++++ Given records
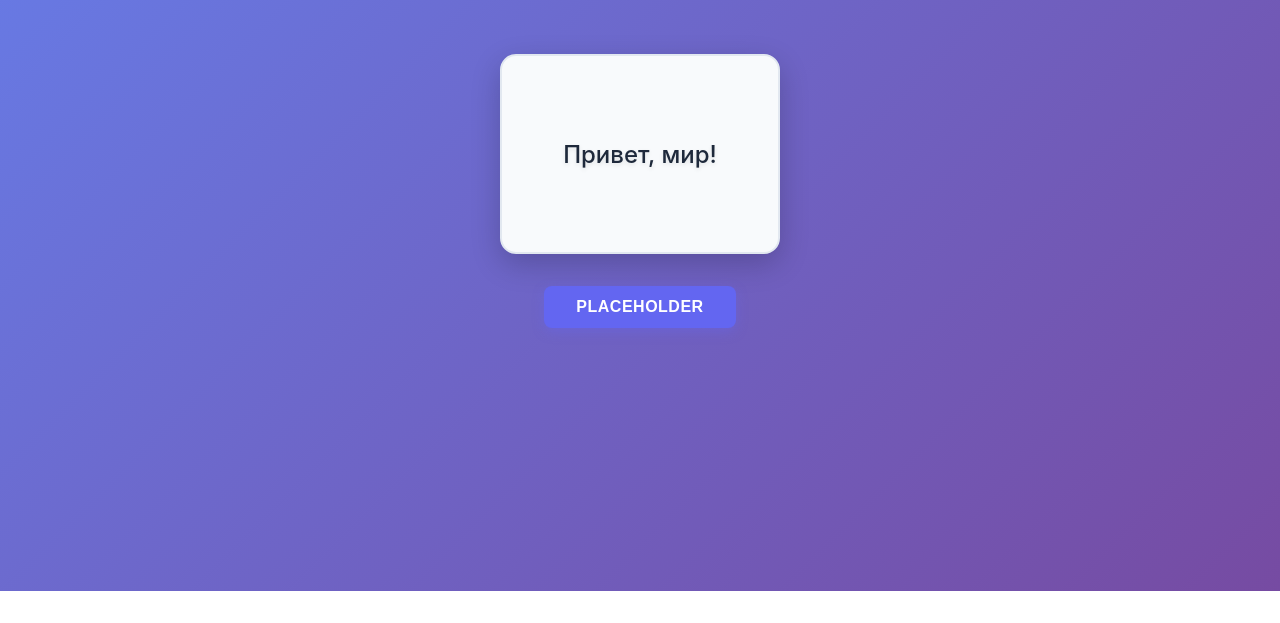
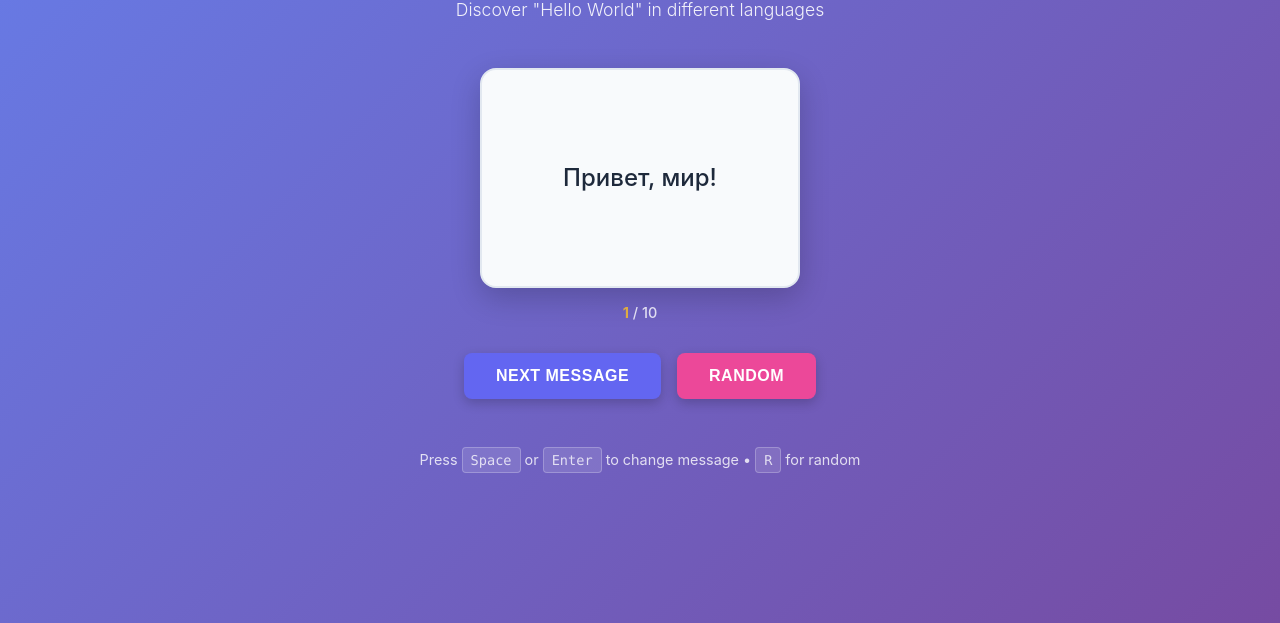
Before and after one commit to Herbert-C-byte/card-shower, a plain HTML site: page index.html in a window 1280 px wide. Shown: the part 209-832 px from the top of the page. Before the commit the page ends 800 px from the top, so only its background shows below. Drawn offline with Linux system fonts and the light colour scheme.

Commit message:
Added some things

```diff
--- a/index.html
+++ b/index.html
@@ -3,13 +3,39 @@
 <head>
   <meta charset="UTF-8">
   <meta name="viewport" content="width=device-width, initial-scale=1.0">
+  <meta name="description" content="Multilingual greeting cards showcasing 'Hello World' in 10 different languages">
+  <meta name="theme-color" content="#6366f1">
   <link rel="stylesheet" href="styles.css">
-  <title>My website</title>
+  <title>Cards Shower - Multilingual Greetings</title>
 </head>
 <body>
-  <div class="card"></div>
-  <button id="changeButton" type="button">placeholder</button>
+  <main>
+    <div class="container">
+      <header>
+        <h1>Cards Shower</h1>
+        <p class="subtitle">Discover "Hello World" in different languages</p>
+      </header>
 
-<script src="script.js"></script>
+      <div class="card-wrapper">
+        <div class="card" aria-live="polite" role="region">
+          <span class="message">Loading...</span>
+        </div>
+        <div class="counter">
+          <span id="messageCount">0</span> / <span id="totalMessages">10</span>
+        </div>
+      </div>
+
+      <div class="button-group">
+        <button id="changeButton" type="button" class="btn-primary">Next Message</button>
+        <button id="randomButton" type="button" class="btn-secondary">Random</button>
+      </div>
+
+      <footer>
+        <p class="hint">Press <kbd>Space</kbd> or <kbd>Enter</kbd> to change message • <kbd>R</kbd> for random</p>
+      </footer>
+    </div>
+  </main>
+
+  <script src="script.js"></script>
 </body>
 </html>
--- a/script.js
+++ b/script.js
@@ -12,36 +12,66 @@ document.addEventListener('DOMContentLoaded', () => {
     'مرحبا بالعالم!'
   ];
 
-  const button = document.querySelector('#changeButton');
+  const changeButton = document.querySelector('#changeButton');
+  const randomButton = document.querySelector('#randomButton');
   const card = document.querySelector('.card');
+  const messageSpan = card?.querySelector('.message');
+  const messageCountSpan = document.querySelector('#messageCount');
+  const totalMessagesSpan = document.querySelector('#totalMessages');
 
-  if (!button || !card) {
-    console.warn('Missing #changeButton or .card element; aborting script.');
+  if (!changeButton || !randomButton || !card || !messageSpan) {
+    console.error('Required elements not found; aborting script.');
     return;
   }
 
-  // Improve accessibility: announce changes and mark region
-  card.setAttribute('role', 'region');
-  card.setAttribute('aria-live', 'polite');
+  // Initialize total messages
+  totalMessagesSpan.textContent = messages.length;
+
+  let currentIndex = -1;
+  let messageCount = 0;
 
   function isRTL(text) {
     return /[\u0591-\u07FF\uFB1D-\uFDFD\uFE70-\uFEFC]/.test(text);
   }
 
-  function setRandomMessage() {
-    const randomIndex = Math.floor(Math.random() * messages.length);
-    const message = messages[randomIndex];
-    card.textContent = message;
+  function setMessage(index) {
+    const message = messages[index];
+    messageSpan.textContent = message;
     card.dir = isRTL(message) ? 'rtl' : 'ltr';
-    console.log('Message index:', randomIndex, 'message:', message);
+    card.classList.remove('message-enter');
+
+    // Trigger animation
+    void card.offsetWidth;
+    card.classList.add('message-enter');
+
+    messageCount++;
+    messageCountSpan.textContent = messageCount;
+
+    console.log('Message index:', index, 'message:', message);
   }
 
-  // Click to change message
-  button.addEventListener('click', setRandomMessage);
+  function setNextMessage() {
+    currentIndex = (currentIndex + 1) % messages.length;
+    setMessage(currentIndex);
+  }
 
-  // Support keyboard activation for non-button controls
-  button.addEventListener('keydown', (e) => {
-    if (e.key === 'Enter' || e.key === ' ') {
+  function setRandomMessage() {
+    currentIndex = Math.floor(Math.random() * messages.length);
+    setMessage(currentIndex);
+  }
+
+  // Event listeners
+  changeButton.addEventListener('click', setNextMessage);
+  randomButton.addEventListener('click', setRandomMessage);
+
+  // Keyboard support
+  document.addEventListener('keydown', (e) => {
+    if (e.key === ' ' || e.key === 'Enter') {
+      if (e.target === changeButton || e.target === randomButton) return;
+      e.preventDefault();
+      setNextMessage();
+    } else if (e.key.toLowerCase() === 'r') {
+      if (e.target.tagName === 'INPUT' || e.target.tagName === 'TEXTAREA') return;
       e.preventDefault();
       setRandomMessage();
     }
@@ -49,5 +79,5 @@ document.addEventListener('DOMContentLoaded', () => {
 
   // Initialize with a random message
   setRandomMessage();
-  console.log('Script carregado com sucesso!');
+  console.log('Cards Shower loaded successfully!');
 });
--- a/styles.css
+++ b/styles.css
@@ -7,32 +7,91 @@
 :root {
   --primary-color: #6366f1;
   --primary-hover: #4f46e5;
+  --secondary-color: #ec4899;
+  --secondary-hover: #db2777;
   --card-bg: #f8fafc;
   --text-color: #1e293b;
+  --text-secondary: #64748b;
   --border-color: #e2e8f0;
   --transition: all 0.3s cubic-bezier(0.4, 0, 0.2, 1);
+  --bg-gradient: linear-gradient(135deg, #667eea 0%, #764ba2 100%);
+}
+
+@media (prefers-color-scheme: dark) {
+  :root {
+    --card-bg: #1e293b;
+    --text-color: #f1f5f9;
+    --text-secondary: #cbd5e1;
+    --border-color: #334155;
+    --bg-gradient: linear-gradient(135deg, #1e1b4b 0%, #5b21b6 100%);
+  }
+}
+
+html {
+  scroll-behavior: smooth;
 }
 
 body {
   font-family: -apple-system, BlinkMacSystemFont, 'Segoe UI', Roboto, Oxygen, Ubuntu, Cantarell, sans-serif;
-  background: linear-gradient(135deg, #667eea 0%, #764ba2 100%);
+  background: var(--bg-gradient);
+  color: var(--text-color);
+  padding: 1rem;
+  min-height: 100vh;
+}
+
+main {
+  display: flex;
+  align-items: center;
+  justify-content: center;
+  min-height: 100vh;
+}
+
+.container {
   display: flex;
   flex-direction: column;
   gap: 2rem;
-  height: 100vh;
   align-items: center;
-  justify-content: center;
-  color: var(--text-color);
-  padding: 1rem;
+  max-width: 600px;
+  animation: fadeInDown 0.6s ease-out;
+}
+
+header {
+  text-align: center;
+  color: white;
+  margin-bottom: 1rem;
+}
+
+h1 {
+  font-size: 2.5rem;
+  font-weight: 700;
+  letter-spacing: -1px;
+  margin-bottom: 0.5rem;
+  text-shadow: 0 2px 10px rgba(0, 0, 0, 0.2);
+}
+
+.subtitle {
+  font-size: 1.1rem;
+  opacity: 0.9;
+  font-weight: 300;
+}
+
+.card-wrapper {
+  position: relative;
+  width: 100%;
+  display: flex;
+  flex-direction: column;
+  gap: 1rem;
+  align-items: center;
 }
 
 .card {
   display: flex;
   align-items: center;
   justify-content: center;
-  width: 280px;
-  height: 200px;
-  padding: 1.5rem;
+  width: 100%;
+  max-width: 320px;
+  height: 220px;
+  padding: 2rem;
   background-color: var(--card-bg);
   border: 2px solid var(--border-color);
   border-radius: 16px;
@@ -42,7 +101,23 @@ body {
   text-align: center;
   word-wrap: break-word;
   transition: var(--transition);
-  text-shadow: 0 2px 4px rgba(0, 0, 0, 0.1);
+  position: relative;
+  overflow: hidden;
+}
+
+.card::before {
+  content: '';
+  position: absolute;
+  top: 0;
+  left: -100%;
+  width: 100%;
+  height: 100%;
+  background: linear-gradient(90deg, transparent, rgba(255, 255, 255, 0.2), transparent);
+  transition: left 0.5s ease;
+}
+
+.card:hover::before {
+  left: 100%;
 }
 
 .card:hover {
@@ -50,49 +125,170 @@ body {
   box-shadow: 0 15px 40px rgba(0, 0, 0, 0.3);
 }
 
-#changeButton {
-  padding: 0.75rem 2rem;
-  background-color: var(--primary-color);
+.card.message-enter {
+  animation: slideInMessage 0.4s ease-out;
+}
+
+.counter {
+  font-size: 0.9rem;
   color: white;
+  opacity: 0.8;
+  font-weight: 500;
+}
+
+#messageCount {
+  font-weight: 700;
+  color: #fbbf24;
+}
+
+.button-group {
+  display: flex;
+  gap: 1rem;
+  flex-wrap: wrap;
+  justify-content: center;
+}
+
+.btn-primary,
+.btn-secondary {
+  padding: 0.875rem 2rem;
   border: none;
   border-radius: 8px;
   font-size: 1rem;
   font-weight: 600;
   cursor: pointer;
   transition: var(--transition);
-  box-shadow: 0 4px 12px rgba(99, 102, 241, 0.4);
   text-transform: uppercase;
   letter-spacing: 0.5px;
+  box-shadow: 0 4px 12px rgba(0, 0, 0, 0.2);
+  position: relative;
+  overflow: hidden;
 }
 
-#changeButton:hover {
+.btn-primary {
+  background-color: var(--primary-color);
+  color: white;
+}
+
+.btn-primary:hover {
   background-color: var(--primary-hover);
   box-shadow: 0 6px 20px rgba(99, 102, 241, 0.6);
   transform: translateY(-2px);
 }
 
-#changeButton:active {
+.btn-secondary {
+  background-color: var(--secondary-color);
+  color: white;
+}
+
+.btn-secondary:hover {
+  background-color: var(--secondary-hover);
+  box-shadow: 0 6px 20px rgba(236, 72, 153, 0.6);
+  transform: translateY(-2px);
+}
+
+.btn-primary:active,
+.btn-secondary:active {
   transform: translateY(0);
 }
 
-#changeButton:focus-visible {
-  outline: 3px solid rgba(255, 255, 255, 0.5);
+.btn-primary:focus-visible,
+.btn-secondary:focus-visible {
+  outline: 3px solid rgba(255, 255, 255, 0.7);
   outline-offset: 2px;
 }
 
+.btn-primary:disabled,
+.btn-secondary:disabled {
+  opacity: 0.6;
+  cursor: not-allowed;
+}
+
+footer {
+  text-align: center;
+  color: white;
+  opacity: 0.8;
+  font-size: 0.95rem;
+  margin-top: 1rem;
+}
+
+kbd {
+  display: inline-block;
+  padding: 0.25rem 0.5rem;
+  background-color: rgba(255, 255, 255, 0.15);
+  border: 1px solid rgba(255, 255, 255, 0.3);
+  border-radius: 4px;
+  font-family: 'Monaco', 'Courier New', monospace;
+  font-size: 0.85rem;
+  font-weight: 500;
+  white-space: nowrap;
+}
+
+.hint {
+  font-size: 0.9rem;
+}
+
+/* Animations */
+@keyframes fadeInDown {
+  from {
+    opacity: 0;
+    transform: translateY(-20px);
+  }
+  to {
+    opacity: 1;
+    transform: translateY(0);
+  }
+}
+
+@keyframes slideInMessage {
+  from {
+    opacity: 0;
+    transform: scale(0.95);
+  }
+  to {
+    opacity: 1;
+    transform: scale(1);
+  }
+}
+
+/* Mobile Responsive */
 @media (max-width: 640px) {
-  body {
-    gap: 1.5rem;
+  h1 {
+    font-size: 2rem;
+  }
+
+  .subtitle {
+    font-size: 1rem;
   }
 
   .card {
-    width: 240px;
-    height: 160px;
+    max-width: 280px;
+    height: 180px;
     font-size: 1.25rem;
+    padding: 1.5rem;
   }
 
-  #changeButton {
-    padding: 0.6rem 1.5rem;
+  .btn-primary,
+  .btn-secondary {
+    padding: 0.75rem 1.5rem;
     font-size: 0.9rem;
+    flex: 1;
+    min-width: 140px;
+  }
+
+  .button-group {
+    width: 100%;
+  }
+
+  footer {
+    font-size: 0.85rem;
+  }
+
+  .hint {
+    font-size: 0.8rem;
+  }
+
+  kbd {
+    padding: 0.2rem 0.4rem;
+    font-size: 0.75rem;
   }
 }
```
++++++++
**What you should do**
Copy every line from the records above that contains the string "margin".

**Solution for this exercise**
+  margin-bottom: 1rem;
+  margin-bottom: 0.5rem;
+  margin-top: 1rem;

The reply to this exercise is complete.